All other branches are topic branches. They can be used to prerelease larger features and modifications to the code so that interested users and developers can test them already. It is recommended to developers that they also use topic branches in their repositories when developing larger features.

Merging Commits


Bugfixes have to be pulled into the latest release branch. From there they can be easily put into the master branch.

  • Pull the commits into the release branch.
  • Update NEWS.
  • Merge the commits into the master branch
 git checkout master
 git merge <release-branch>
  • Push the commits to github
 git push <github>
  • If a bugfix commit has been committed to the master branch, you need to cherry-pick the commit
 git cherry-pick <commitid>

New Features

New features should be well integrated, properly documented and ideally provide a test case.

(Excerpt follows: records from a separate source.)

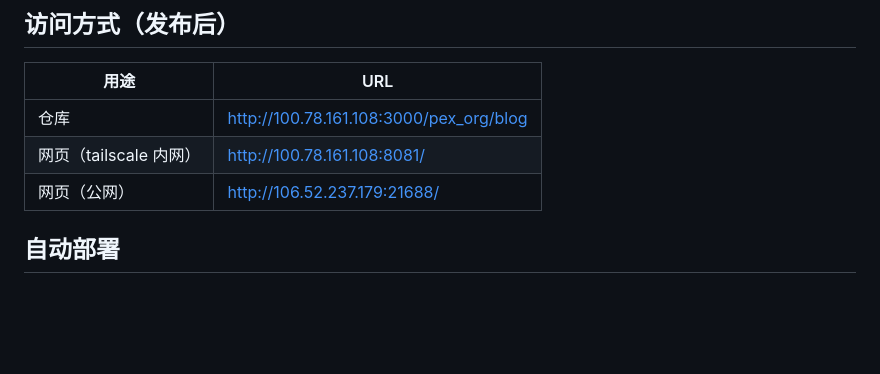
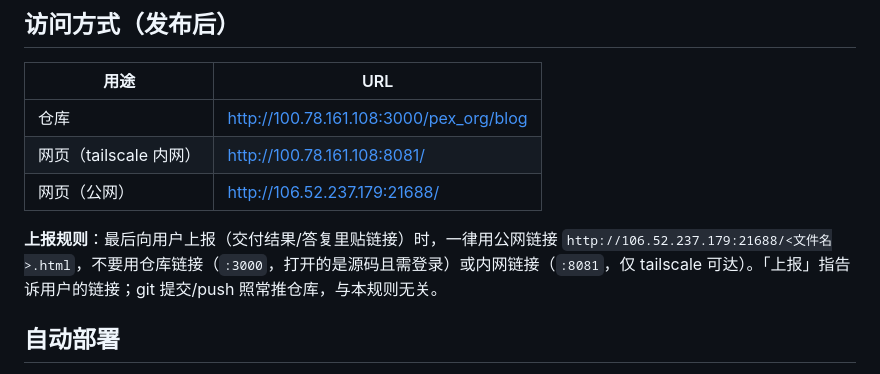
Before and after one commit to san-tian/blog, a Markdown page: SKILL.md, the part around the change. Rendered like a GitHub page; blank space fills up the shorter version.

Commit message:
README/SKILL 补上报规则：最后向用户上报时一律给公网链接（106.52.237.179:21688），不给仓库链接或内网链接；「上报」指告诉用户的链接，git push 照常走仓库

```diff
--- a/SKILL.md
+++ b/SKILL.md
@@ -55,6 +55,8 @@ push 后 Gitea Pages 会自动重建，文章即可在线访问。
 | 仓库 | http://100.78.161.108:3000/pex_org/blog |
 | 网页（tailscale 内网） | http://100.78.161.108:8081/ |
 | 网页（公网） | http://106.52.237.179:21688/ |
+
+**上报规则**：最后向用户上报（交付结果/答复里贴链接）时，一律用公网链接 `http://106.52.237.179:21688/<文件名>.html`，不要用仓库链接（`:3000`，打开的是源码且需登录）或内网链接（`:8081`，仅 tailscale 可达）。「上报」指告诉用户的链接；git 提交/push 照常推仓库，与本规则无关。
 
 ## 自动部署
 
```
Also changed, not shown: 1 other file.
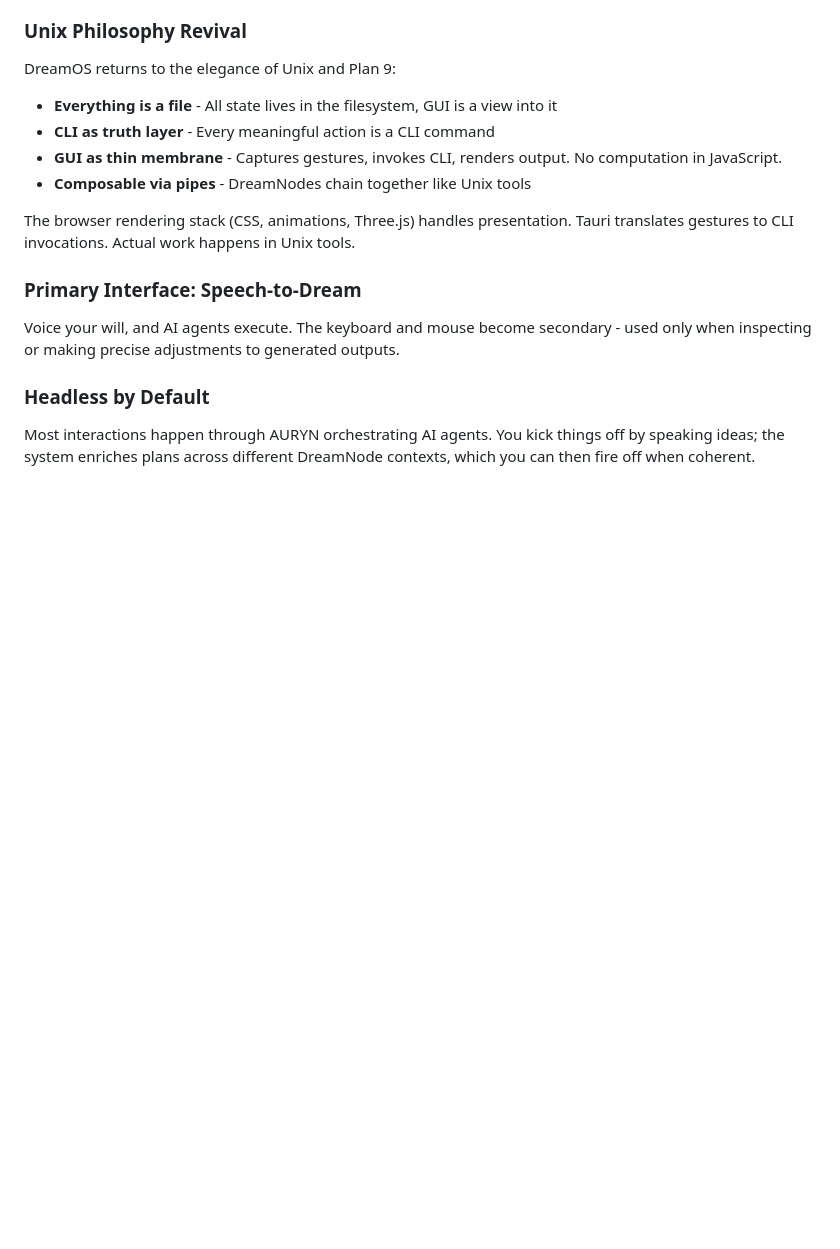
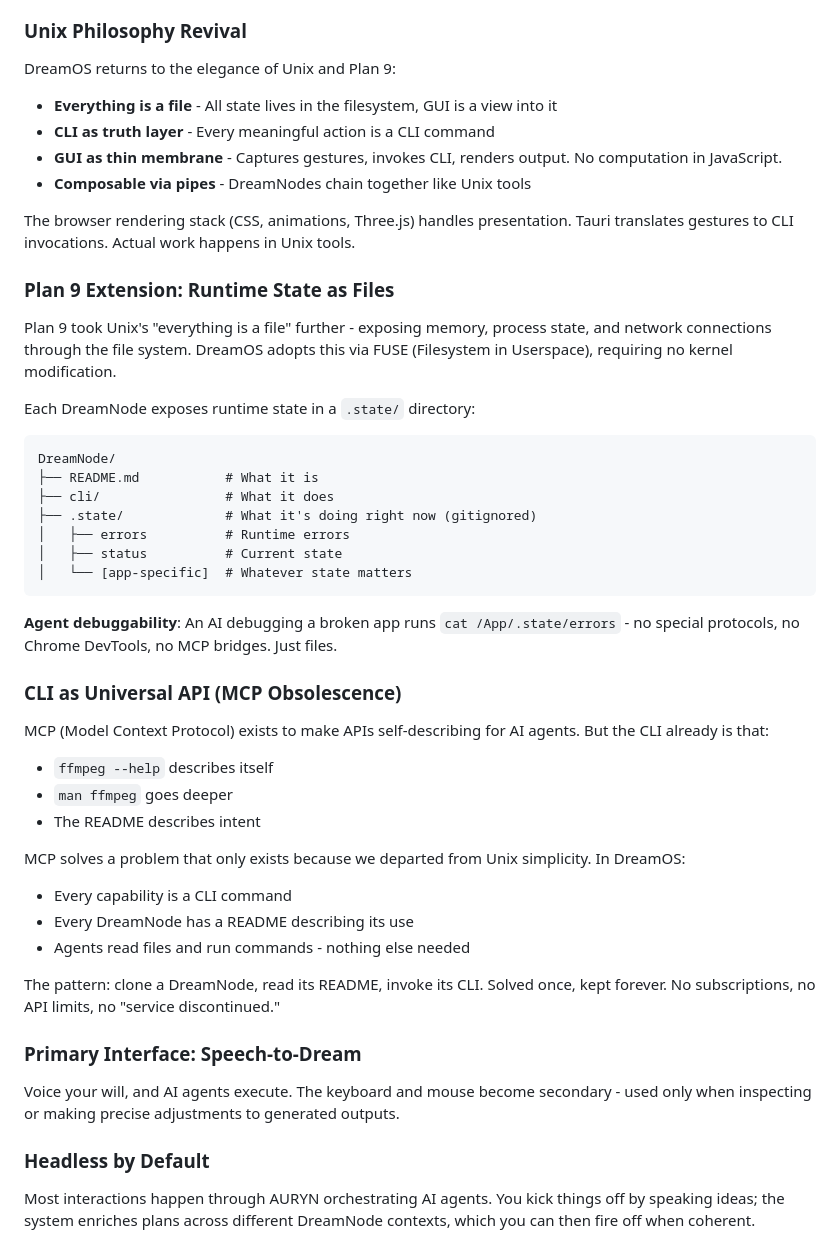
Before and after one commit to ProjectLiminality/Dreamos, a Markdown page: README.md, the part around the change. Drawn GitHub-style; blank space fills up the shorter version.

Commit message:
Add Plan 9 extension and MCP obsolescence insights
Key additions to Unix Philosophy section:
- FUSE-based runtime state exposure (.state/ convention)
- Agent debuggability through file system access
- CLI as universal API making MCP unnecessary

Co-Authored-By: Claude Opus 4.5 <noreply@anthropic.com>

````diff
--- a/README.md
+++ b/README.md
@@ -26,6 +26,38 @@ DreamOS returns to the elegance of Unix and Plan 9:
 - **Composable via pipes** - DreamNodes chain together like Unix tools
 
 The browser rendering stack (CSS, animations, Three.js) handles presentation. Tauri translates gestures to CLI invocations. Actual work happens in Unix tools.
+
+### Plan 9 Extension: Runtime State as Files
+
+Plan 9 took Unix's "everything is a file" further - exposing memory, process state, and network connections through the file system. DreamOS adopts this via FUSE (Filesystem in Userspace), requiring no kernel modification.
+
+Each DreamNode exposes runtime state in a `.state/` directory:
+
+```
+DreamNode/
+├── README.md           # What it is
+├── cli/                # What it does
+├── .state/             # What it's doing right now (gitignored)
+│   ├── errors          # Runtime errors
+│   ├── status          # Current state
+│   └── [app-specific]  # Whatever state matters
+```
+
+**Agent debuggability**: An AI debugging a broken app runs `cat /App/.state/errors` - no special protocols, no Chrome DevTools, no MCP bridges. Just files.
+
+### CLI as Universal API (MCP Obsolescence)
+
+MCP (Model Context Protocol) exists to make APIs self-describing for AI agents. But the CLI already is that:
+- `ffmpeg --help` describes itself
+- `man ffmpeg` goes deeper
+- The README describes intent
+
+MCP solves a problem that only exists because we departed from Unix simplicity. In DreamOS:
+- Every capability is a CLI command
+- Every DreamNode has a README describing its use
+- Agents read files and run commands - nothing else needed
+
+The pattern: clone a DreamNode, read its README, invoke its CLI. Solved once, kept forever. No subscriptions, no API limits, no "service discontinued."
 
 ### Primary Interface: Speech-to-Dream
 
````
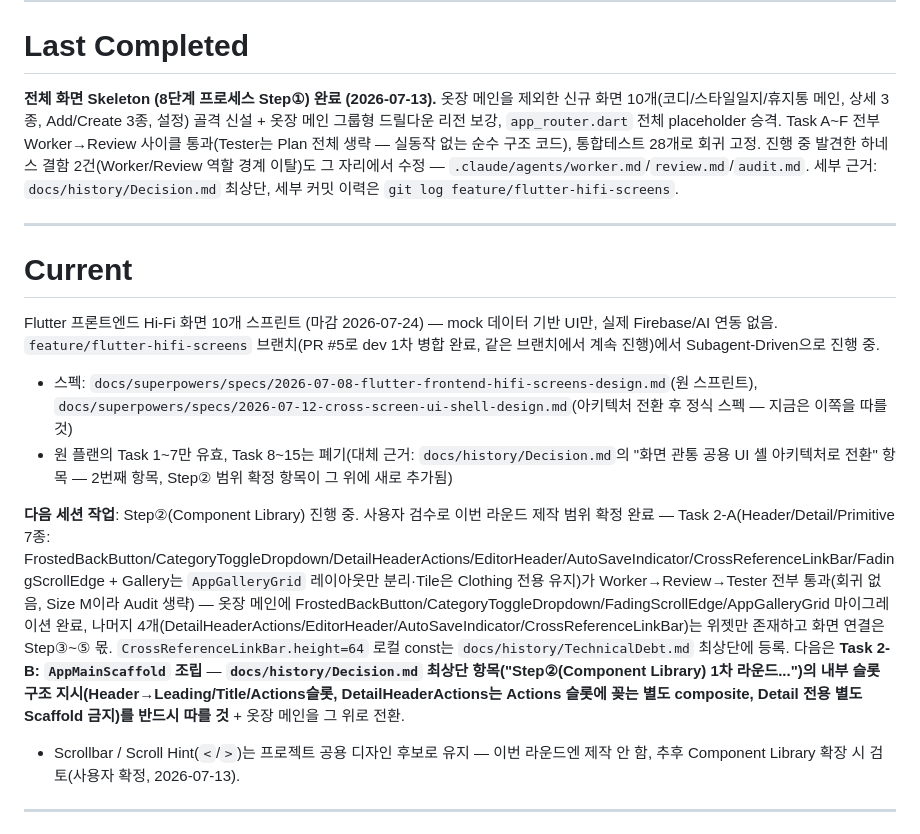
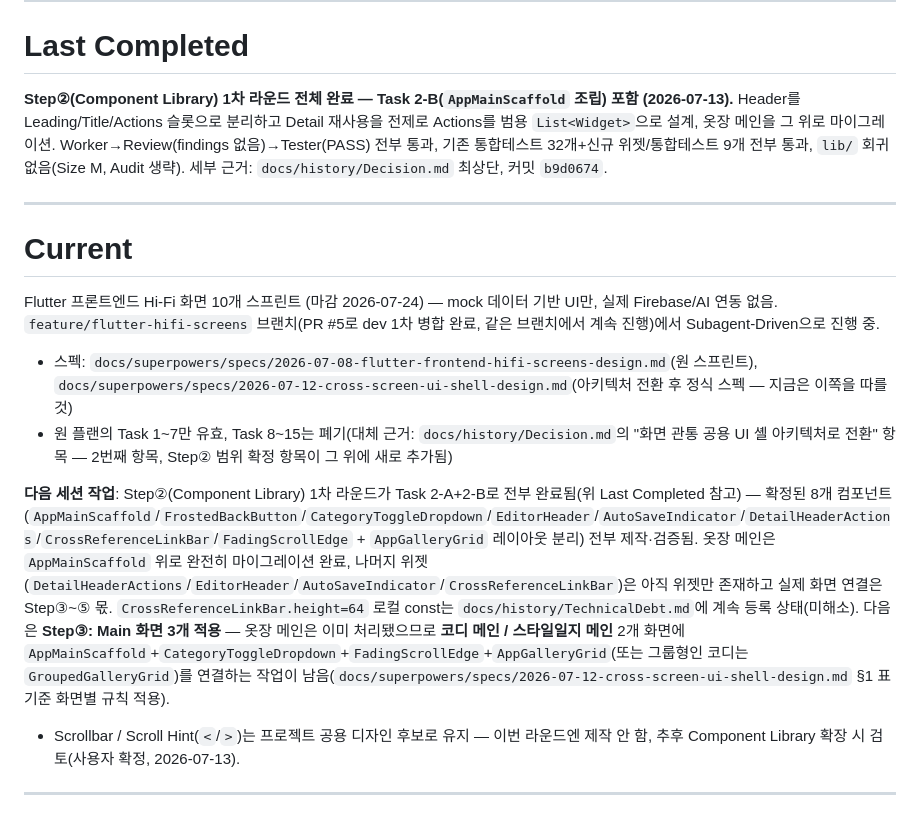
Before and after one commit to kangyj099/Digital-Wardrobe, a Markdown page: docs/work/BACKLOG.md, the part around the change. Rendered like a GitHub page.

Commit message:
docs(backlog): record Task 2-B (AppMainScaffold) completion, Step② closed
Worker/Review/Tester cycle passed clean (commit b9d0674). Points Current
at Step③ (코디/스타일일지 메인 적용) since 옷장 메인 already migrated.

Co-Authored-By: Claude Sonnet 5 <noreply@anthropic.com>

```diff
--- a/docs/work/BACKLOG.md
+++ b/docs/work/BACKLOG.md
@@ -18,7 +18,7 @@ Status: 🟡 기획/디자인 단계 (코드는 아직 스켈레톤뿐)
 
 # Last Completed
 
-**전체 화면 Skeleton (8단계 프로세스 Step①) 완료 (2026-07-13).** 옷장 메인을 제외한 신규 화면 10개(코디/스타일일지/휴지통 메인, 상세 3종, Add/Create 3종, 설정) 골격 신설 + 옷장 메인 그룹형 드릴다운 리전 보강, `app_router.dart` 전체 placeholder 승격. Task A~F 전부 Worker→Review 사이클 통과(Tester는 Plan 전체 생략 — 실동작 없는 순수 구조 코드), 통합테스트 28개로 회귀 고정. 진행 중 발견한 하네스 결함 2건(Worker/Review 역할 경계 이탈)도 그 자리에서 수정 — `.claude/agents/worker.md`/`review.md`/`audit.md`. 세부 근거: `docs/history/Decision.md` 최상단, 세부 커밋 이력은 `git log feature/flutter-hifi-screens`.
+**Step②(Component Library) 1차 라운드 전체 완료 — Task 2-B(`AppMainScaffold` 조립) 포함 (2026-07-13).** Header를 Leading/Title/Actions 슬롯으로 분리하고 Detail 재사용을 전제로 Actions를 범용 `List<Widget>`으로 설계, 옷장 메인을 그 위로 마이그레이션. Worker→Review(findings 없음)→Tester(PASS) 전부 통과, 기존 통합테스트 32개+신규 위젯/통합테스트 9개 전부 통과, `lib/` 회귀 없음(Size M, Audit 생략). 세부 근거: `docs/history/Decision.md` 최상단, 커밋 `b9d0674`.
 
 ---
 
@@ -28,7 +28,7 @@ Flutter 프론트엔드 Hi-Fi 화면 10개 스프린트 (마감 2026-07-24) —
 - 스펙: `docs/superpowers/specs/2026-07-08-flutter-frontend-hifi-screens-design.md`(원 스프린트), `docs/superpowers/specs/2026-07-12-cross-screen-ui-shell-design.md`(아키텍처 전환 후 정식 스펙 — 지금은 이쪽을 따를 것)
 - 원 플랜의 Task 1~7만 유효, Task 8~15는 폐기(대체 근거: `docs/history/Decision.md`의 "화면 관통 공용 UI 셸 아키텍처로 전환" 항목 — 2번째 항목, Step② 범위 확정 항목이 그 위에 새로 추가됨)
 
-**다음 세션 작업**: Step②(Component Library) 진행 중. 사용자 검수로 이번 라운드 제작 범위 확정 완료 — Task 2-A(Header/Detail/Primitive 7종: FrostedBackButton/CategoryToggleDropdown/DetailHeaderActions/EditorHeader/AutoSaveIndicator/CrossReferenceLinkBar/FadingScrollEdge + Gallery는 `AppGalleryGrid` 레이아웃만 분리·Tile은 Clothing 전용 유지)가 Worker→Review→Tester 전부 통과(회귀 없음, Size M이라 Audit 생략) — 옷장 메인에 FrostedBackButton/CategoryToggleDropdown/FadingScrollEdge/AppGalleryGrid 마이그레이션 완료, 나머지 4개(DetailHeaderActions/EditorHeader/AutoSaveIndicator/CrossReferenceLinkBar)는 위젯만 존재하고 화면 연결은 Step③~⑤ 몫. `CrossReferenceLinkBar.height=64` 로컬 const는 `docs/history/TechnicalDebt.md` 최상단에 등록. 다음은 **Task 2-B: `AppMainScaffold` 조립** — **`docs/history/Decision.md` 최상단 항목("Step②(Component Library) 1차 라운드...")의 내부 슬롯 구조 지시(Header→Leading/Title/Actions슬롯, DetailHeaderActions는 Actions 슬롯에 꽂는 별도 composite, Detail 전용 별도 Scaffold 금지)를 반드시 따를 것** + 옷장 메인을 그 위로 전환.
+**다음 세션 작업**: Step②(Component Library) 1차 라운드가 Task 2-A+2-B로 전부 완료됨(위 Last Completed 참고) — 확정된 8개 컴포넌트(`AppMainScaffold`/`FrostedBackButton`/`CategoryToggleDropdown`/`EditorHeader`/`AutoSaveIndicator`/`DetailHeaderActions`/`CrossReferenceLinkBar`/`FadingScrollEdge` + `AppGalleryGrid` 레이아웃 분리) 전부 제작·검증됨. 옷장 메인은 `AppMainScaffold` 위로 완전히 마이그레이션 완료, 나머지 위젯(`DetailHeaderActions`/`EditorHeader`/`AutoSaveIndicator`/`CrossReferenceLinkBar`)은 아직 위젯만 존재하고 실제 화면 연결은 Step③~⑤ 몫. `CrossReferenceLinkBar.height=64` 로컬 const는 `docs/history/TechnicalDebt.md`에 계속 등록 상태(미해소). 다음은 **Step③: Main 화면 3개 적용** — 옷장 메인은 이미 처리됐으므로 **코디 메인 / 스타일일지 메인** 2개 화면에 `AppMainScaffold`+`CategoryToggleDropdown`+`FadingScrollEdge`+`AppGalleryGrid`(또는 그룹형인 코디는 `GroupedGalleryGrid`)를 연결하는 작업이 남음(`docs/superpowers/specs/2026-07-12-cross-screen-ui-shell-design.md` §1 표 기준 화면별 규칙 적용).
 - Scrollbar / Scroll Hint(`<`/`>`)는 프로젝트 공용 디자인 후보로 유지 — 이번 라운드엔 제작 안 함, 추후 Component Library 확장 시 검토(사용자 확정, 2026-07-13).
 
 ---
```
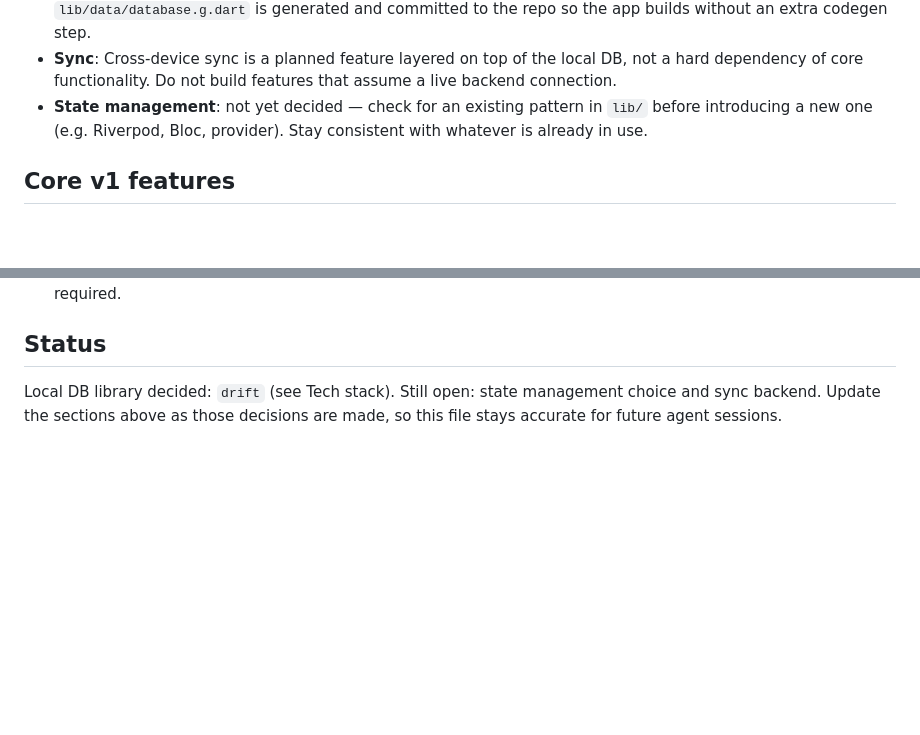
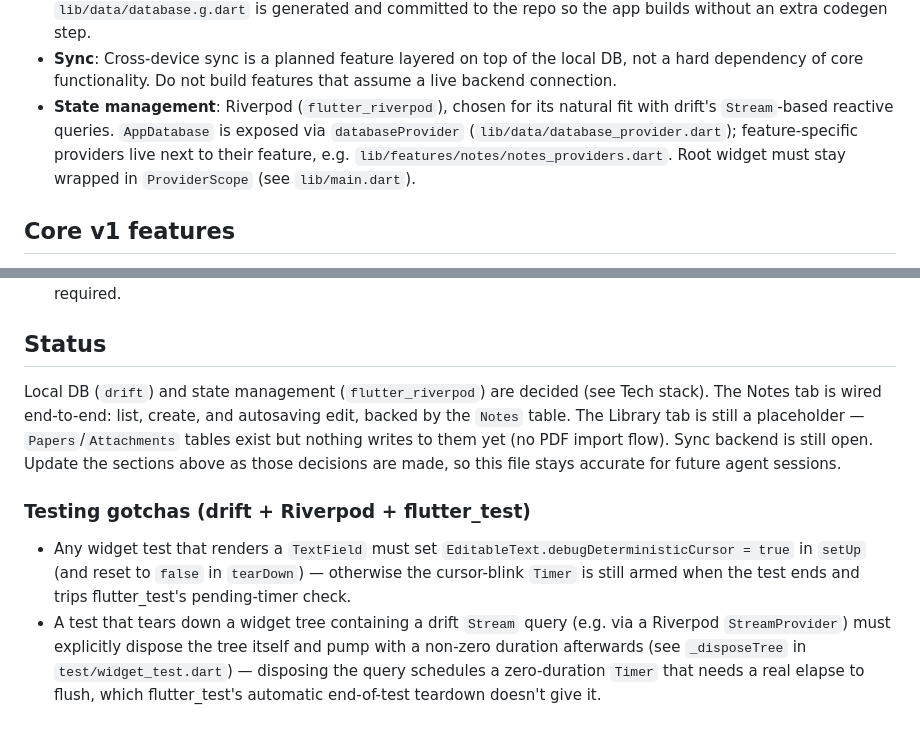
Before and after one commit to scaling-physics/corplex, a Markdown page: AGENTS.md, 2 parts joined by grey strips. GitHub-like rendering; blank space fills up the shorter version.

Commit message:
Document drift/Riverpod decisions and test gotchas in AGENTS.md
Co-Authored-By: Claude Sonnet 5 <noreply@anthropic.com>

```diff
--- a/AGENTS.md
+++ b/AGENTS.md
@@ -45,9 +45,12 @@ read → annotate → note → cite loop, reconsider it before building it.
 - **Sync**: Cross-device sync is a planned feature layered on top of the local
   DB, not a hard dependency of core functionality. Do not build features that
   assume a live backend connection.
-- **State management**: not yet decided — check for an existing pattern in
-  `lib/` before introducing a new one (e.g. Riverpod, Bloc, provider). Stay
-  consistent with whatever is already in use.
+- **State management**: Riverpod (`flutter_riverpod`), chosen for its
+  natural fit with drift's `Stream`-based reactive queries. `AppDatabase`
+  is exposed via `databaseProvider` (`lib/data/database_provider.dart`);
+  feature-specific providers live next to their feature, e.g.
+  `lib/features/notes/notes_providers.dart`. Root widget must stay wrapped
+  in `ProviderScope` (see `lib/main.dart`).
 
 ## Core v1 features
 
@@ -81,6 +84,23 @@ read → annotate → note → cite loop, reconsider it before building it.
 
 ## Status
 
-Local DB library decided: `drift` (see Tech stack). Still open: state
-management choice and sync backend. Update the sections above as those
-decisions are made, so this file stays accurate for future agent sessions.
+Local DB (`drift`) and state management (`flutter_riverpod`) are decided
+(see Tech stack). The Notes tab is wired end-to-end: list, create, and
+autosaving edit, backed by the `Notes` table. The Library tab is still a
+placeholder — `Papers`/`Attachments` tables exist but nothing writes to
+them yet (no PDF import flow). Sync backend is still open. Update the
+sections above as those decisions are made, so this file stays accurate
+for future agent sessions.
+
+### Testing gotchas (drift + Riverpod + flutter_test)
+
+- Any widget test that renders a `TextField` must set
+  `EditableText.debugDeterministicCursor = true` in `setUp` (and reset to
+  `false` in `tearDown`) — otherwise the cursor-blink `Timer` is still
+  armed when the test ends and trips flutter_test's pending-timer check.
+- A test that tears down a widget tree containing a drift `Stream` query
+  (e.g. via a Riverpod `StreamProvider`) must explicitly dispose the tree
+  itself and pump with a non-zero duration afterwards (see `_disposeTree`
+  in `test/widget_test.dart`) — disposing the query schedules a
+  zero-duration `Timer` that needs a real elapse to flush, which
+  flutter_test's automatic end-of-test teardown doesn't give it.
```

When this is given, the feature can be pulled into the master branch.

  • Pull commits into the master branch.
    • If a feature consists of many commits, in particular merge commits from pulling the master branch, you have two alternatives.
    • Either ask the author to rebase his commits, if he has not already passed on his commits to other people.
    • Or consider to squash his commits into a single commit.
  • Add an item to NEWS.
  • Push the commits to github

Check Copyright/GPL headers

Sometimes we have to check whether all files in ESPResSo do contain the copyright and GPL headers, and whether the copyright header contains the current year.

 bash maintainer/

outputs a list of files that should contain a Copyright/GPL header.

 bash maintainer/

outputs a list of files and whether or not they contain the required headers.

 bash maintainer/

will update the copyright header and add a line with the current year.


On the Webserver

  • The Jenkins LTS server runs on the webserver (elk) from the Ubuntu package. It can be updatd on the web server via apt-get upgrade jenkins
  • There is also a user jenkins on the web server
  • The homedir is /var/lib/jenkins, where all the data of jenkins lives
  • The user has an ssh key that is authorized for the user jenkins on all other machines
  • To be able to log in as user jenkins, put your ssh-key into the .ssh/authorized_keys

On the ICP System

  • The ICP system has a user jenkins
  • That user authorizes the key of the user jenkins on the webserver, so that the jenkins server can start the slaves
  • The slaves put their data in /scratch/jenkins
  • The home dir /home/jenkins contains some stuff used by all nodes (e.g. MPICH)

git clone vs. clone workspace

  • The job master-fetch-bootstrap pulls the current master from github, then runs bootstrap and archives the workspace for the other jobs.
  • The other jobs clone this workspace to do their work.
  • For a while, the fetch job merely pulled from github and pushed to a repository in /home/jenkins. The other jobs then pulled from that repo. This didn't work out well. The local repo regularly became corrupt and caused lots of jobs to fail.